Defendants Used False Tax Identification Numbers to Seek more than
$3 Million in Tax Refunds
CHARLOTTE, N.C. – Two defendants charged in a scheme to defraud the government by obtaining false and fraudulent income tax refunds have pleaded guilty in federal court, announced Anne M. Tompkins, U.S. Attorney for the Western District of North Carolina.
Jeannine Hammett, Special Agent in Charge of the Internal Revenue Service-Criminal Investigation Division and Keith Fixel, Inspector in Charge of the Charlotte Division of the U.S. Postal Inspection Service join U.S. Attorney Tompkins in making today’s announcement.
Candida Figueroa, 41, of Charlotte, entered a plea of guilty today before U.S. Magistrate Judge David S. Cayer to one count of false claims conspiracy. Her co-defendant, Cathy Cisneros, 30, of Charlotte, pleaded guilty to the same charge on October 24, 2012. Both defendants have agreed to pay full restitution, the final amount of which will be determined by the Court at sentencing.
In September 2012, a superseding criminal indictment charged Figueroa and Cisneros with false claims conspiracy. According to filed court documents and today’s plea hearing, from January to July 2012, Figueroa and Cisneros agreed to defraud the U.S. Treasury Department by participating in a scheme to obtain false tax refunds, using fraudulently obtained Individual Taxpayer Identification Numbers (ITINs).
Court records show that the co-conspirators obtained ITIN numbers for various individuals using Mexican birth certificates and other documents. The defendants then used these ITIN numbers to prepare fraudulent federal tax returns seeking refunds based on false wage, income, and withholding tax information and claiming multiple dependents.

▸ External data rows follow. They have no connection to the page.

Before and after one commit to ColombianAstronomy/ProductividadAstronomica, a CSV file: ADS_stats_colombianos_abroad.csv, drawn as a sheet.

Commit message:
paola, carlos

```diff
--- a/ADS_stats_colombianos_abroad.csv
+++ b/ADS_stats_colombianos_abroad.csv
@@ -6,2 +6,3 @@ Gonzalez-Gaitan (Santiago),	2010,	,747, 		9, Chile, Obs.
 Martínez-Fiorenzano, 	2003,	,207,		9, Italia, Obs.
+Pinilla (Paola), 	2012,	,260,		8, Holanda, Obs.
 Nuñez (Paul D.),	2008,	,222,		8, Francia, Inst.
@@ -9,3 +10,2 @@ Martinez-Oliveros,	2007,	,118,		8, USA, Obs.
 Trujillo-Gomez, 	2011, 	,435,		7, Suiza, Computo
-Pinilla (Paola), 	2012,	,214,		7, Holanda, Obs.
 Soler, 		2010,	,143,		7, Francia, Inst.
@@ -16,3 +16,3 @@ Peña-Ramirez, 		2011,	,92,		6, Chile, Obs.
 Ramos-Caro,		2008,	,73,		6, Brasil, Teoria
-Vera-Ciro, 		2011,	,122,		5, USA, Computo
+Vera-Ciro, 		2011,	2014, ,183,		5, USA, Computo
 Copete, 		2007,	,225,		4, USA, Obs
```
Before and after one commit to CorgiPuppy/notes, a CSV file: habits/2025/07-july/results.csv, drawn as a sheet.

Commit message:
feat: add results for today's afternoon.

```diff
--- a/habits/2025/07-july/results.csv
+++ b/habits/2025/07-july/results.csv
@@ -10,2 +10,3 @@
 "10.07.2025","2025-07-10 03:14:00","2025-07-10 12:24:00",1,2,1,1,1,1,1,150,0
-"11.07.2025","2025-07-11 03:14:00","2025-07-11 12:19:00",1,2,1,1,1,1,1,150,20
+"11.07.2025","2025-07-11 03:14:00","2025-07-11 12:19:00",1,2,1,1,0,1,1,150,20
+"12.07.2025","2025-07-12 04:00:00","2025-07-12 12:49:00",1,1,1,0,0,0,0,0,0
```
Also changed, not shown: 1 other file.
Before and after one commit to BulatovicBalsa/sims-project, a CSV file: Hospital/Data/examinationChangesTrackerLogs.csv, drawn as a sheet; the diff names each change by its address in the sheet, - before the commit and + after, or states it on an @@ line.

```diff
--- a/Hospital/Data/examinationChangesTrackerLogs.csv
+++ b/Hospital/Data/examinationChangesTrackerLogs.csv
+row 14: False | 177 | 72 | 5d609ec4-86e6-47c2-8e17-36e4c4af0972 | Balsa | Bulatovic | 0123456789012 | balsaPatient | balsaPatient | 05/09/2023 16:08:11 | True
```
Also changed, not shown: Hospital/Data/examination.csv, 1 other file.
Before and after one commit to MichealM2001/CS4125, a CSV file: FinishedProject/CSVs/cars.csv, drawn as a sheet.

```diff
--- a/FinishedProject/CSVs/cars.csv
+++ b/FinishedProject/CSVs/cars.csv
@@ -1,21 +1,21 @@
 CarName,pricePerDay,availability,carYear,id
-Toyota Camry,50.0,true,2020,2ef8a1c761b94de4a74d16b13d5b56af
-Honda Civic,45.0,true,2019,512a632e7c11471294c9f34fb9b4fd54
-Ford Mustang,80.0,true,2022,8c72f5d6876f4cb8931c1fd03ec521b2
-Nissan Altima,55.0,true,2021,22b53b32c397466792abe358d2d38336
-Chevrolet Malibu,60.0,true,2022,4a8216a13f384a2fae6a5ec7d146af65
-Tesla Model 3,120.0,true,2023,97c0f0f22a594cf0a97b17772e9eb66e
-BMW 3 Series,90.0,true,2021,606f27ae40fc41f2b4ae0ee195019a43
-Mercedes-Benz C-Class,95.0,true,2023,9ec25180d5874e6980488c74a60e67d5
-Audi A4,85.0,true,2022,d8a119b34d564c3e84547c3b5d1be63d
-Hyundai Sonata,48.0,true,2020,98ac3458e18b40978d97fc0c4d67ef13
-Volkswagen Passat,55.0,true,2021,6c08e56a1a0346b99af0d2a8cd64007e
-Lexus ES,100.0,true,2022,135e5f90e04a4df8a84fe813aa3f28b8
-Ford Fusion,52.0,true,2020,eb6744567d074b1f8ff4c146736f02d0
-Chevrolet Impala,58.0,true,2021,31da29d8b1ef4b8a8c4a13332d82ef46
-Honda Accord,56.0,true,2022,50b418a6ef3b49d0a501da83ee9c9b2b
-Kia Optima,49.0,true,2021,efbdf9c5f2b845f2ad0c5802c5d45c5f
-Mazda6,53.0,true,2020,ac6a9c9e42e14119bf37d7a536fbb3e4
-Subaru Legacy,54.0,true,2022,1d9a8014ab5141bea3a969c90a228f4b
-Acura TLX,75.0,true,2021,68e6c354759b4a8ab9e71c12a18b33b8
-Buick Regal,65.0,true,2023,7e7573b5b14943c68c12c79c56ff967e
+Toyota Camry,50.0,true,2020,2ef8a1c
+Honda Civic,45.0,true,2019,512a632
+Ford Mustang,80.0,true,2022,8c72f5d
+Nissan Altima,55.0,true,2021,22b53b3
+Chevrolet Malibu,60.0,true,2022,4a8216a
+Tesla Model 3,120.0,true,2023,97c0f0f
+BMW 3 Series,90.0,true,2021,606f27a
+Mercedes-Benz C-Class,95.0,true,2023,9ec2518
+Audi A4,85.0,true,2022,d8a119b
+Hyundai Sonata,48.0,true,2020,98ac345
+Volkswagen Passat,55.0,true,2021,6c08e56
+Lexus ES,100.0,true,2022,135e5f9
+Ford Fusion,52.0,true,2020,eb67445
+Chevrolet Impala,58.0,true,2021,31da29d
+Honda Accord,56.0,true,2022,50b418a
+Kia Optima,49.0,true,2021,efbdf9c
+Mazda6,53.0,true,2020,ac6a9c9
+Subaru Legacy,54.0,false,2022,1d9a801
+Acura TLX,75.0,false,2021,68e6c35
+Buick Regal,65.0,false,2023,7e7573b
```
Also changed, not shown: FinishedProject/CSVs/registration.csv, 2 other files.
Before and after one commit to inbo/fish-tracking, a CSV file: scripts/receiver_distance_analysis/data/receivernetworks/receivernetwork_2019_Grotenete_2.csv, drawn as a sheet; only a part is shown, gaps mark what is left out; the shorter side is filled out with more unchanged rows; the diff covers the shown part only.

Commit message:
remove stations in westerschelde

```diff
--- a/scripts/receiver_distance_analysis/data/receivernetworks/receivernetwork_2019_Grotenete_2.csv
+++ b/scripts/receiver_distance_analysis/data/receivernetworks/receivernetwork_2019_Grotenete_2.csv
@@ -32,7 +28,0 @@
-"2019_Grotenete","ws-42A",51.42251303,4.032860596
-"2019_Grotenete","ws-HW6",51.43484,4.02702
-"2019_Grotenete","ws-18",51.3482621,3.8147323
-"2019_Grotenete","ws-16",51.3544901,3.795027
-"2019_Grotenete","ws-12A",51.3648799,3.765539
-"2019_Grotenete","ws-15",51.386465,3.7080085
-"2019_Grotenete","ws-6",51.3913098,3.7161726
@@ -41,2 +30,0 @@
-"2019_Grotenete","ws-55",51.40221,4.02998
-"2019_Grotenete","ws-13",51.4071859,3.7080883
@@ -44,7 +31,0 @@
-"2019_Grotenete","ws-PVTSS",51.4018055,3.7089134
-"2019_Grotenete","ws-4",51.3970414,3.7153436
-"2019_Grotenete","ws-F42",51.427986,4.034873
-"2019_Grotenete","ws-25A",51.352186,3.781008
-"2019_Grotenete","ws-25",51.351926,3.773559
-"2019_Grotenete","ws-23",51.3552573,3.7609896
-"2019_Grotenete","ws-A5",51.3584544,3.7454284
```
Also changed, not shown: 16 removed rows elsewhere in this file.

According to filed court records, as part of the scheme, the defendants rented apartments at complexes featuring centralized mailboxes. The defendants then used multiple addresses at those apartment complexes on the fraudulent tax returns they submitted to IRS seeking tax refunds. Figueroa and Cisneros caused the Treasury Department to mail the false tax refund checks to these specially chosen addresses, court records indicate.
According to the superseding indictment and information presented in court, at least 804 fraudulent tax returns have been associated with the conspiracy, claiming $3.8 million in refunds. Of this amount, the IRS issued refunds totaling approximately $1.6 million. As part of the conspiracy, the defendants arranged for the Treasury checks to be cashed, and then deposited the cash into bank accounts or held it in safety deposit boxes before wiring it to Mexico. The amount recovered by law enforcement so far is $136,334.
Figueroa and Cisneros face a maximum prison term of 10 years, a $250,000 fine, or both. The defendants have been in local federal custody since August 2012. Their sentencing dates have not been set yet.
The case was investigated by the IRS-Criminal Investigations Division with substantial assistance from the U.S. Postal Service. The prosecution is being handled for the government by Assistant U.S. Attorney Jenny Grus Sugar and Special Assistant U.S. Attorney Todd Kostyshak of the U.S. Attorney’s Office in Charlotte.